§ Task description
Wherever the string "code" appears in a line of the listing below, report that line.

§ Provided information
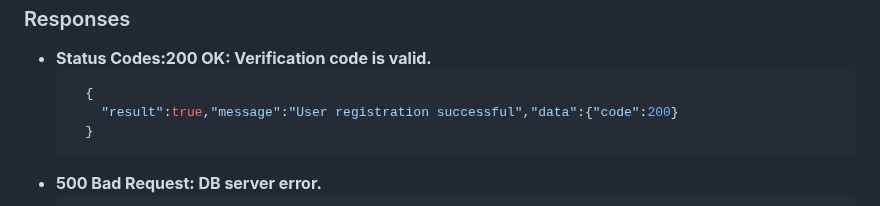
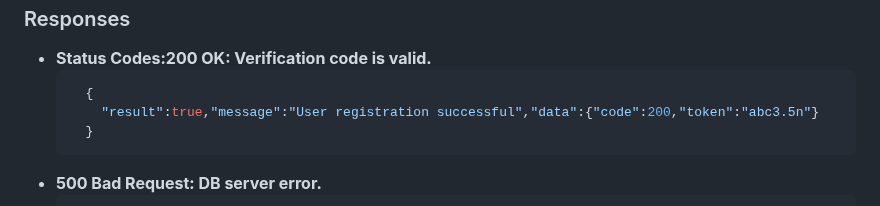
Before and after one commit to 2xjialjl/shellfans_api_test, a Markdown page: README.md, the part around the change. Rendered like a GitHub page.

Commit message:
edit quick_registration

````diff
--- a/README.md
+++ b/README.md
@@ -234,7 +234,7 @@ Welcome to Shellfans API documentation. This document provides information about
 - **Status Codes:200 OK: Verification code is valid.**
     ```json
       {
-        "result":true,"message":"User registration successful","data":{"code":200}
+        "result":true,"message":"User registration successful","data":{"code":200,"token":"abc3.5n"}
       }
      ```
 - **500 Bad Request: DB server error.**
````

§ The answer
 - **Status Codes:200 OK: Verification code is valid.**
-        "result":true,"message":"User registration successful","data":{"code":200}
+        "result":true,"message":"User registration successful","data":{"code":200,"token":"abc3.5n"}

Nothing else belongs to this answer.